Subsequent events show that a number of people have a reason to feel uneasy (the word "guilty" isn't quite right) about the deceased, whose name turns out to be Harry Worp. There is Jennifer, played by Shirley Maclaine in her first movie role, a pretty young widow, mother of the little boy. There is the roguish retired sea captain, Wiles (Edmund Gwenn); Mildred Natwick, a John Ford regular, plays the simpering spinster Miss Gravely with whom Captain Wiles is enamoured. John Forsythe (who as a silver-haired older man would later find fame as Blake Carrington in 80s TV soap Dynasty) gives a laconic, Bogartian performance as a handsome artist called Sam Marlow who falls in love with Jennifer.
Each of them prods the corpse, or frowns at it, or sighs over it, or worries that it will cause trouble – or, in Jennifer's case, laughs with unfeigned relief and delight at the sight of it. (That nice Shirley Maclaine!) But nobody goes into shock and astonishment and immediately calls the cops, the way they would in real life, or in a conventional movie. A conventional movie would introduce a police inspector, who would interrogate all these people, and their connections with the deceased would be made apparent to the audience that way.
Not here.

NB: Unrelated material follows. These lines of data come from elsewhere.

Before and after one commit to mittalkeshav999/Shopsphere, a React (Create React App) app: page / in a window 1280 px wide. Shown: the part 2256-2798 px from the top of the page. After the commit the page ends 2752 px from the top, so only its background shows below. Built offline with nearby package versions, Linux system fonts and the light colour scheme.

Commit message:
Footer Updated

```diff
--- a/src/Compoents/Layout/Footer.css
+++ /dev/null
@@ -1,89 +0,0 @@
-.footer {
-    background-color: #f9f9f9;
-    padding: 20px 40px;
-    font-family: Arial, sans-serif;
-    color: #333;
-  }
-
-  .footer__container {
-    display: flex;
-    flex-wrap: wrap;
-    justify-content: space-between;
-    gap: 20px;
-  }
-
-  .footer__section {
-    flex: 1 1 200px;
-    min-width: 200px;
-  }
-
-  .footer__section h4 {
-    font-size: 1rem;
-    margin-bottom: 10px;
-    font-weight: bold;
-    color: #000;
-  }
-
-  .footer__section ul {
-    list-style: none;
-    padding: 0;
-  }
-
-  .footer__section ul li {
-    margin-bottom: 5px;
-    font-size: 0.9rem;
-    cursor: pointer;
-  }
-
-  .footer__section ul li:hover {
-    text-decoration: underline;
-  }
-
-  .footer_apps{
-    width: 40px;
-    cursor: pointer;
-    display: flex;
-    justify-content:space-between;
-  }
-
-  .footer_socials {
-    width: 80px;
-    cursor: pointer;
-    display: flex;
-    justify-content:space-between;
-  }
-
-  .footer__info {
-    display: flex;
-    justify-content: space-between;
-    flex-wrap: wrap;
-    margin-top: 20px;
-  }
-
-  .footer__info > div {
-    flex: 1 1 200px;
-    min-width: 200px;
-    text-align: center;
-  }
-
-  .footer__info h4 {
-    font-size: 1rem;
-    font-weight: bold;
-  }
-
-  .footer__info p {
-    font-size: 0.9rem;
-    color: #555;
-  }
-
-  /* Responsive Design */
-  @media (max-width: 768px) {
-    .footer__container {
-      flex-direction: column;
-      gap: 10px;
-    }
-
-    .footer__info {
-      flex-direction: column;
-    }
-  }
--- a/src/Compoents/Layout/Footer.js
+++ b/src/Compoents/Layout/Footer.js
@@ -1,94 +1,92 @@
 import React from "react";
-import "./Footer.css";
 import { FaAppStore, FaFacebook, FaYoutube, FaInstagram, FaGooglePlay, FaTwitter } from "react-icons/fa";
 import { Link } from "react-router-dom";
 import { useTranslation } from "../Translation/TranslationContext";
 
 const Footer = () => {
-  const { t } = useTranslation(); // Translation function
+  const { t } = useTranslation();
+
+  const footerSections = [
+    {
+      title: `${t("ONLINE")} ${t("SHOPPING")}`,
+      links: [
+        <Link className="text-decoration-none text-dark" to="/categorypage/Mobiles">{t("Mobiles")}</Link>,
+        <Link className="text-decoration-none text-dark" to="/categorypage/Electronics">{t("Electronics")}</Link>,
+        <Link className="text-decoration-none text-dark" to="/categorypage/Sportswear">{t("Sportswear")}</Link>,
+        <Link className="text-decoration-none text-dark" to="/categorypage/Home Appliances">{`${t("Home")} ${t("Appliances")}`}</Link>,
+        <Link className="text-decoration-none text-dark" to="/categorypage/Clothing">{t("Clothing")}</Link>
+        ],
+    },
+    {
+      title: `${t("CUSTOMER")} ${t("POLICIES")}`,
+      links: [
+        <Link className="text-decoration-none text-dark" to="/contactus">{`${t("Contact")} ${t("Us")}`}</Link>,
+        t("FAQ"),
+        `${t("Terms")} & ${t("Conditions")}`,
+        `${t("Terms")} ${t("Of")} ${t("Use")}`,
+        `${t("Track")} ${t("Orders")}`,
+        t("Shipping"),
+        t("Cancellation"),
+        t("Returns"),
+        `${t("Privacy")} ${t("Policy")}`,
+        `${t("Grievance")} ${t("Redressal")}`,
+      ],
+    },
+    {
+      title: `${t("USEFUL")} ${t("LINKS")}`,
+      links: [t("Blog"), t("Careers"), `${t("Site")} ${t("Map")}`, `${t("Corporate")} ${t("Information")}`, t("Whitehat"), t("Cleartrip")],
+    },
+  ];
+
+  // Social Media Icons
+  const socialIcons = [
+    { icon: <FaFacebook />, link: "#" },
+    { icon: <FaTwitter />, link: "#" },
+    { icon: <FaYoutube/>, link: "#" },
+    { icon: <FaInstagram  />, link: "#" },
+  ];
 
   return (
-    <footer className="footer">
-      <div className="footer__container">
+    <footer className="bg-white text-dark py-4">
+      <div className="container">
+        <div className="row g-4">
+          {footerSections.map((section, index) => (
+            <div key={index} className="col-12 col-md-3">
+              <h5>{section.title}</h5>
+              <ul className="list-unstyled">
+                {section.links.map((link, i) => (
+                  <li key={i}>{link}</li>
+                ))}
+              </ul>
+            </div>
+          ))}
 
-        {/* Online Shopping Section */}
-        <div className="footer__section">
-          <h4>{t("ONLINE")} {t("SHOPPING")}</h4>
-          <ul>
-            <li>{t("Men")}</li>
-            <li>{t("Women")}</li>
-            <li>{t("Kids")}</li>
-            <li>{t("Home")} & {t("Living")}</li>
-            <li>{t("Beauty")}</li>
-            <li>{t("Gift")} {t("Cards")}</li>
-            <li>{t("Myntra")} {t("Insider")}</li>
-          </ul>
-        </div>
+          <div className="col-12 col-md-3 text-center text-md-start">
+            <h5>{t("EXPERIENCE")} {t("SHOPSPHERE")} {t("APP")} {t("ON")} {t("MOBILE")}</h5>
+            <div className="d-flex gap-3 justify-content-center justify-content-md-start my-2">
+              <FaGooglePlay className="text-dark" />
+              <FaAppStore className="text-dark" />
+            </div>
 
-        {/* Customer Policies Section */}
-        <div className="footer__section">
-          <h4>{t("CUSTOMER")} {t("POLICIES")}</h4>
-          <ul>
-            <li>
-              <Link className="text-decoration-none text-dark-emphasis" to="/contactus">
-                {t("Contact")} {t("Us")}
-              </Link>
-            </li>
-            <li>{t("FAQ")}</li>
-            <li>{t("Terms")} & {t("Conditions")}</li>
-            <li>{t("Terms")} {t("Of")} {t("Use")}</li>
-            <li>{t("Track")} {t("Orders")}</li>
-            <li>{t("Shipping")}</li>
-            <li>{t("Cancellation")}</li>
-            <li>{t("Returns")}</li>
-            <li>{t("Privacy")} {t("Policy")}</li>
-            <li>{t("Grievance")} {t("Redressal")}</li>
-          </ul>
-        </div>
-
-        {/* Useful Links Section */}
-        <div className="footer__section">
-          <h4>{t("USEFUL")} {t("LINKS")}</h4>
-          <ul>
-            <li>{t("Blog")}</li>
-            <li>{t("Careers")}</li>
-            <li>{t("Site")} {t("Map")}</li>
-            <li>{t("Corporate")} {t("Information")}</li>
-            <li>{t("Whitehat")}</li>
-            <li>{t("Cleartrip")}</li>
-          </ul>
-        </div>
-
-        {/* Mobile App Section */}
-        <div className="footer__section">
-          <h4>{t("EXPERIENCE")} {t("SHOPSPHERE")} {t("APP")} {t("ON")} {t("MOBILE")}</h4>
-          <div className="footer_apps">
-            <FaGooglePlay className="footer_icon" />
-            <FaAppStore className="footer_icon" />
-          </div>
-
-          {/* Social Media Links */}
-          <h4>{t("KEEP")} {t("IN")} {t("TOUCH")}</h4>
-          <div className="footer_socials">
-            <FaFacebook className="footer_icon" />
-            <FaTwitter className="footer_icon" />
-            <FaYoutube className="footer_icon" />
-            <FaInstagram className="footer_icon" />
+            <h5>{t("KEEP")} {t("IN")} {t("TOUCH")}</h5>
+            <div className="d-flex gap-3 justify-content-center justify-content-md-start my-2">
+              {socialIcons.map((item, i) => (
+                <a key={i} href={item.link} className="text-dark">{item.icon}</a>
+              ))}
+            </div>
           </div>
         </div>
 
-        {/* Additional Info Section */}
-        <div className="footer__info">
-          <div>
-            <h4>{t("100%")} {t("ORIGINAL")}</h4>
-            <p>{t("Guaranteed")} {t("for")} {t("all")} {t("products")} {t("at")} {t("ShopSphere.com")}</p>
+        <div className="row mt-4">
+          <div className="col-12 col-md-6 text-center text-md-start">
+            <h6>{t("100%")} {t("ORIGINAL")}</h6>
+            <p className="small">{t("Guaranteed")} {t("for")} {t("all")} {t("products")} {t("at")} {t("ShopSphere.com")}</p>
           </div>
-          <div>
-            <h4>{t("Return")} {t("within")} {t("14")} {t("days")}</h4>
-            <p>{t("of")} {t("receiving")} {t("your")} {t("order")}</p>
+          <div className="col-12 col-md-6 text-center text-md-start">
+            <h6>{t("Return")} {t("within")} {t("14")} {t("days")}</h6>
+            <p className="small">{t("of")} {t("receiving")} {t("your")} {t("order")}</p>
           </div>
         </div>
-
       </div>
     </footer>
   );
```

Eerily, weirdly, each character is basically unconcerned about that most horrible of things, a dead body. They discuss having tea over the body. They discuss their love lives over the body. (Very recent attempts at assault and rape are remembered with a detached smile.) Jennifer giggles heartlessly; Sam draws the cadaver. Are they all monsters, or suffering from mass psychosis? No. Hitchcock's genius is to keep strictly to the bad-dream logic. These are all nice people in a silly spot of bother, behaving as if they are in Vincente Minnelli's Meet Me in St. Louis. They walk and talk and move around the screen like lucid somnambulists.
What Hitchcock did in The Trouble With Harry was to remove the suspense: an extraordinary act of formal daring. (His Rope, made in 1948, centred around a dead body, too, but here there was a far greater sense of suspense: the two students are desperate that the body concealed in their flat remains a secret.) In Harry, even the arrival of the deputy sheriff and the doctor in the final scene is not suspenseful or climactic: more a woozy, bizarre comedy starring people who look like human beings but aren't. They should be astonished at the body in the bath; they are perplexed but calm.
The nearest comparison is probably with Eugene Ionesco's play Amédée or How to Get Rid of It (written in 1954, the same year) about a playwright and switchboard operator who have to deal with a dead body in their apartment that is continually growing. In the cinema, the nearest in spirit could be Luis Bunuel's 1072 film The Discreet Charm of the Bourgeoisie – but even there, the strangeness is partly explained by dreams. In Harry, everyone is wide awake.
Is Hitchcock, in fact, tipping us a sly wink with Sam, the misunderstood artist whose modern experimental canvases are sold by the local postmistress? She hangs one the wrong way up. With an indulgent chuckle, Sam turns it the right way round – but isn't the least bit cross. At the time, no one knew which way up to hang The Trouble With Harry. It's time to take another look.
• The Genius of Hitchcock is at the BFI Southbank, London SE1 until 30 November. The Trouble With Harry will screen on 20, 25 and 28 September.